In Psychology of Religion in Turkey, senior and emerging Turkish scholars present critical conceptual analyses and empirical studies devoted to the Psychology of Religion in Turkey. Parts 1 and 2 consist of articles placing the psychology of religion in historical context of an ancient culture undergoing modernization and secularization and articles devoted to the uniqueness of Islam among the great faith traditions. Part 3 is devoted to empirical studies of religion and positive outcomes related to health and virtues while part 4 is devoted to empirical studies on social outcomes of religious commitment in Turkey. Finally, part 5 is devoted to the issues of religiousness and spirituality, including two studies focused upon Turkish Sufism.
Here’s an interesting cross-disciplinary collection that assembles a reasonably broad range of contributors–Religion, Intolerance, and Conflict: A Scientific and Conceptual Investigation (OUP 2013), edited by Steve Clarke (Oxford), Russell Powell (BU), and Julian Savulescu (Oxford). The publisher’s description follows.

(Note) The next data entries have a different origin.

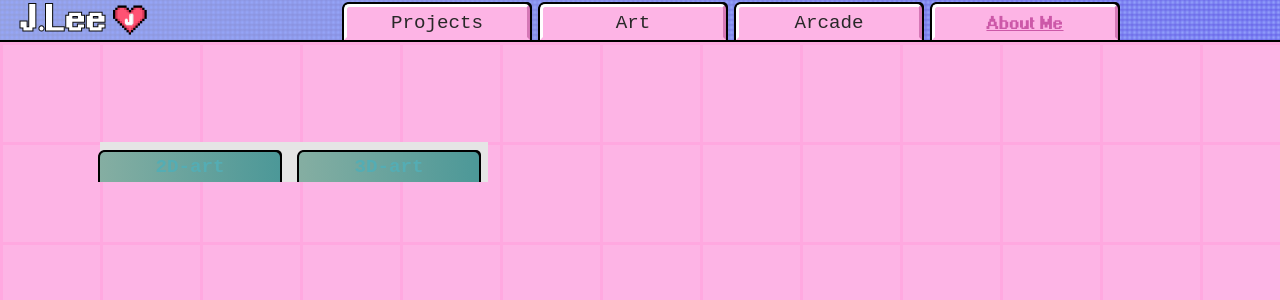
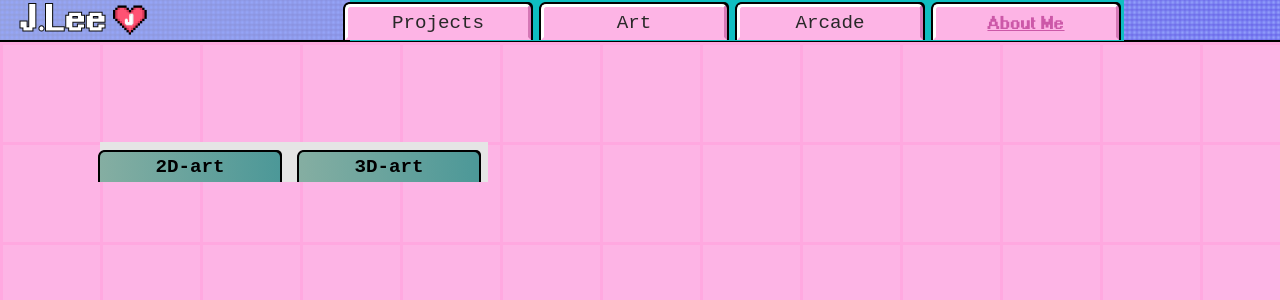
Before and after one commit to jjl418/reactjs, a React (Create React App) app: page /art in a window 1280 px wide. Shown: the top 300 px of the page. Built offline with nearby package versions, Linux system fonts and the light colour scheme.

Commit message:
saving before making drastic changes
saving before making drastic changes

```diff
--- a/src/components/Navbar.css
+++ b/src/components/Navbar.css
@@ -1,6 +1,5 @@
 html, body { /*KEEP*/
   margin: 0;
-  /* background:rgb(255, 150, 232);s */
   background:#fdb4e5;
   width: 100%;
 }
@@ -24,6 +23,7 @@ html, body { /*KEEP*/
     border-top: #0fbec1;
     border-right: #0fbec1;
     border-left:#0fbec1;
+    /* width: 100%; */
     /* background-image: linear-gradient(to right, #82eef0 , rgb(89, 166, 249)); */
     /* background-image: linear-gradient(to right, #889cff , #827fe6); */
     background-image: linear-gradient(to right, #939ed8 , #6561e9);
@@ -80,14 +80,14 @@ html, body { /*KEEP*/
     justify-content: end;
     list-style: none;
     width: 60vw; /* may need to change later */
-    /* align-self: end; */
-    /* border-color: #0fbec100;
-    border-style: solid;
-    border-width: 2.5px; */
-    /* background-color:#0fbec1; */
+    padding-right: 4px;
     height: 40px;
-    /* position:absolute; */
     align-items: end;
+
+    border: 1px solid rgba(0, 0, 0, 0);
+    background-color: #0fbec1;
+    /* overflow: hidden; */
+    white-space: nowrap;
   }
 
   .nav-menu-item {
@@ -103,7 +103,10 @@ html, body { /*KEEP*/
     border-style: solid;
     box-shadow: -1.5px -1.5px #000000, 2px -2px #000000, -2px 0px #000000,
     2px 0px #000000, 0 -2px #000000;
-    /* background-color:#c10f0f; */
+
+    /* overflow: hidden; */
+    /* white-space: nowrap; */
+
   }
 
   .nav-menu-link
--- a/src/components/pages/art/Art.css
+++ b/src/components/pages/art/Art.css
@@ -59,7 +59,7 @@
     font-family: monospace;
     font-size: 1.2rem;
     align-self: center;
-    color: rgb(84, 173, 180);
+    color: black;
     /* color: #282828; */
     font-family: monospace;
     font-size: 1.2rem;
--- a/src/components/pages/home/Heading.css
+++ b/src/components/pages/home/Heading.css
@@ -5,23 +5,18 @@
 
 .home-background
 {
-    /* justify-content: center; */
-    /* height: 93vh; */
     width: 100%;
     display: flex;
-    /* align-items: center; */
     background-color: rgb(255, 150, 232);
     background:
     conic-gradient(from 90deg at 3px 3px,#0000 90deg,rgb(255, 168, 224) 0)
     0 0/100px 100px;
-    /* background: #ff0000; */
     position: absolute;
     top: 42px;
     right: 0px;
     bottom: 0px;
     left: 0px;
     z-index: 0;
-
 }
 
 .message
--- a/src/components/pages/projects/Projects.css
+++ b/src/components/pages/projects/Projects.css
@@ -11,8 +11,6 @@
     left:0px;
     z-index: 0;
     height: 4000px;
-    /* height: 100%; */
-    /* display: flex;s */
 }
 
 .p1-tab-container
@@ -287,11 +285,6 @@
     margin-top: 250px;
     margin-left: 322px;
 
-    /* border-top:#d3d3d3;
-    border-bottom: #b1b1b1;
-    border-right: #949494;
-    border-left: #c0c0c0; */
-
     border:#000000;
     border-style: solid;
     border-width: 2px;
@@ -751,12 +744,10 @@
 .p2-tab-layout
 {
     display:flex;
-    /* position: absolute; */
     align-self: end;
     justify-content: flex-start;
     width: 1360px;
     height: 1200px;
-    /* height: 1200px; */
     background-image: linear-gradient(#6b6b6b , #616161);
     border-top: #808080;
     border-right: #5d5d5d;
@@ -764,7 +755,6 @@
     border-bottom: #494949;
     border-style: solid;
     margin-left: 30px;
-    /* margin-bottom: none; */
     border-radius: 2;
     box-shadow: 2px 2px #000000, -2px 2px #000000, -2px 0px #000000,
     2px 0px #000000, 0 2px #000000, -2px -2px #000000, 2px -2px #000000;
@@ -783,11 +773,11 @@
     2px 0px 1.5px #797979, 0 2px 1.5px #797979, -2px -2px 1.5px #797979, 2px -2px 1.5px #797979;
 }
 
-.next-button2
+.p2-next-button
 {
     position: absolute;
     margin-top: 236px;
-    margin-left: 642px;
+    margin-left: 644px;
     width: 30px;
     height: 30px;
     display: flex;
--- a/src/components/pages/projects/Projects.js
+++ b/src/components/pages/projects/Projects.js
@@ -273,9 +273,11 @@ function Projects() {
         </div>
 
         <div className = "p2-tab-layout">
-          <button className = 'next-button2' onClick= {nextP2Image}>
+          <button className = 'p2-next-button' onClick= {nextP2Image}>
             <img src = {next_icon} className = "next-icon" alt = ""/>
           </button>
+
+
           <div className = "p2-snapshot-container">
             <div className = "p2-snapshot-caption-container">
               <h1 className = "p2-snapshot-caption">
```
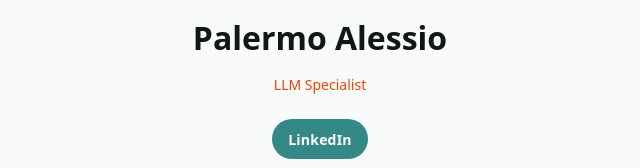
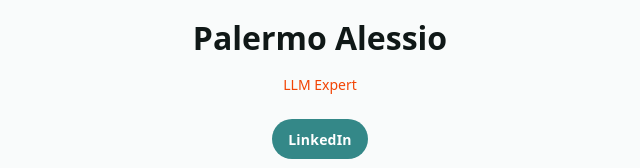
Before and after one commit to PalermoAlessio/PalermoAlessio.github.io, a plain HTML site: page index.html in a window 1280 px wide. Shown: the part 482-650 px from the top of the page, 320-960 px from the left. Drawn offline with nearby package versions, Linux system fonts and the light colour scheme.

Commit message:
fix: change title to LLM Expert

```diff
--- a/data/translations.json
+++ b/data/translations.json
@@ -5,7 +5,7 @@
                       "description": "Portfolio di Alessio Palermo, Software AI Engineer specializzato in LLM, Machine Learning e sviluppo hardware. Scopri progetti innovativi e competenze tecniche."
                     },
                     "name": "Palermo Alessio",
-                    "title": "LLM Specialist",
+                    "title": "LLM Expert",
                     "cta": "LinkedIn",
                     "about-title": "Su di Me",
                     "about-content": "Fin dai tempi della scuola, sviluppo progetti autonomi in software e hardware. Oggi mi occupo soprattutto di AI applicata: lavoro con Large Language Models (LLM) e architetture RAG, progetto agenti AI e automazioni su misura. Unisco un background operativo in telecomunicazioni e automazione industriale alla capacità di tradurre esigenze reali in soluzioni tecniche misurabili.",
@@ -42,7 +42,7 @@
                       "description": "Portfolio of Alessio Palermo, Software AI Engineer specialized in LLM, Machine Learning and hardware development. Discover innovative projects and technical skills."
                     },
                     "name": "Palermo Alessio",
-                    "title": "LLM Specialist",
+                    "title": "LLM Expert",
                     "cta": "LinkedIn",
                     "about-title": "About Me",
                     "about-content": "Since school, I've been building autonomous software and hardware projects. Today I focus on applied AI: Large Language Models (LLM), RAG architectures, AI agents and custom automations. I bring a hands-on background in telecommunications and industrial automation, translating real needs into measurable technical solutions.",
--- a/index.html
+++ b/index.html
@@ -201,7 +201,7 @@
                           About Me
                         </h2>
                         <p class="text-base font-normal leading-normal pb-3 pt-1 px-4" data-translate="about-content">
-                          LLM Specialist con background in telecomunicazioni e automazione industriale.
+                          LLM Expert con background in telecomunicazioni e automazione industriale.
                         </p>
                       </section>
 
```
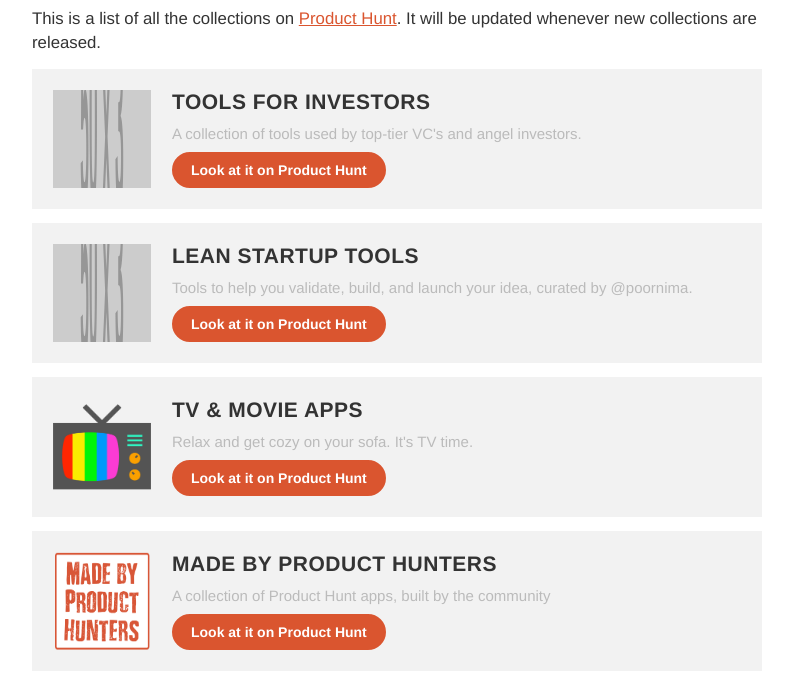
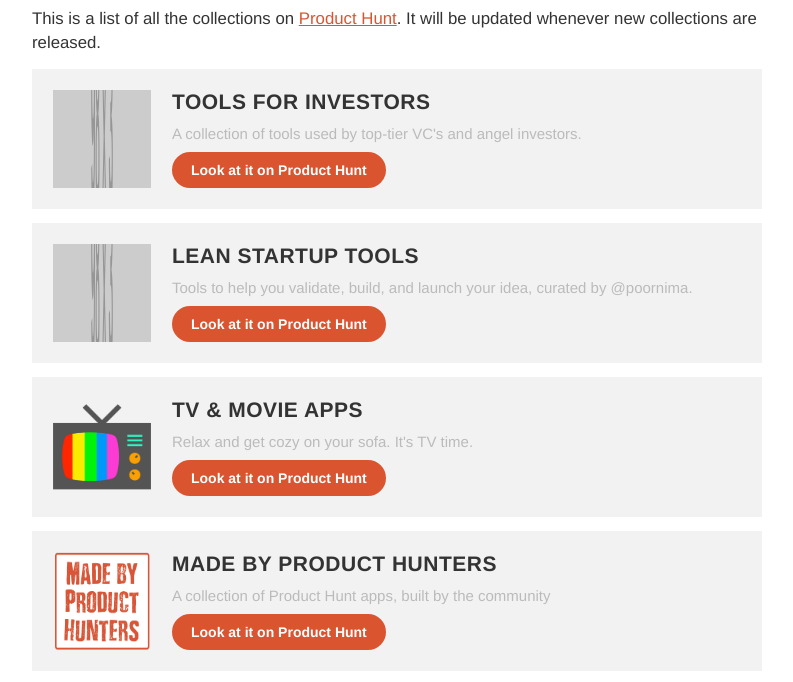
Before and after one commit to Ticolyle/product-hunt-collections, a plain HTML site: page index.html in a window 1280 px wide. Shown: the part 79-761 px from the top of the page, without its empty margins (243-1036 px from the left). Drawn offline with nearby package versions, Linux system fonts and the light colour scheme; placeholder pictures from the web are drawn by us.

Commit message:
Update index.html

```diff
--- a/index.html
+++ b/index.html
@@ -23,7 +23,7 @@
 
 <!--
       <div class="collection">
-        <img src="http://placehold.it/50/3D9970">
+        <img src="http://placehold.it/98/3D9970&text=PH+Collection">
         <div class="content">
           <h3>Tools</h3>
           <p>Tools to </p>
@@ -34,7 +34,7 @@
       </div>
 -->
       <div class="collection">
-        <img src="http://placehold.it/50/3D9970">
+        <img src="http://placehold.it/98/3D9970&text=Investors">
         <div class="content">
           <h3>Tools for Investors</h3>
           <p>A collection of tools used by top-tier VC's and angel investors.</p>
@@ -45,7 +45,7 @@
       </div>
 
       <div class="collection">
-        <img src="http://placehold.it/50/3D9970">
+        <img src="http://placehold.it/98/3D9970&text=Startups">
         <div class="content">
           <h3>Lean Startup Tools</h3>
           <p>Tools to help you validate, build, and launch your idea, curated by @poornima.</p>
```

The relationship between religion, intolerance and conflict has been the subject of intense discussion, particularly in the wake of the events of 9-11 and the ongoing threat of terrorism. This book contains original papers written by some of the world’s leading scholars in anthropology, psychology, philosophy, and theology exploring the scientific and conceptual dimensions of religion and human conflict.
Authors investigate the following themes: the role of religion in promoting social cohesion and the conditions under which it will tend to do so; the role of religion in enabling and exacerbating conflict between different social groups and the conditions under which it will tend to do so; and the policy responses that we may be able to develop to ameliorate violent conflict and the limits to compromise between different religions. The book also contains two commentaries that distill, synthesize and critically evaluate key aspects of the individual chapters and central themes that run throughout the volume.
The volume will be of great interest to all readers interested in the phenomenon of religious conflict and to academics across a variety of disciplines, including religious studies, philosophy, psychology, theology, cognitive science, anthropology, politics, international relations, and evolutionary biology.
Have a look at our friend Mike Moreland’s post on Philip Rieff’s The Triumph of the Therapeutic. His description of Rieff’s work as “extraordinary (if highly peculiar)” rang true for me. I rely on a later work of Rieff’s, Charisma, in this essay.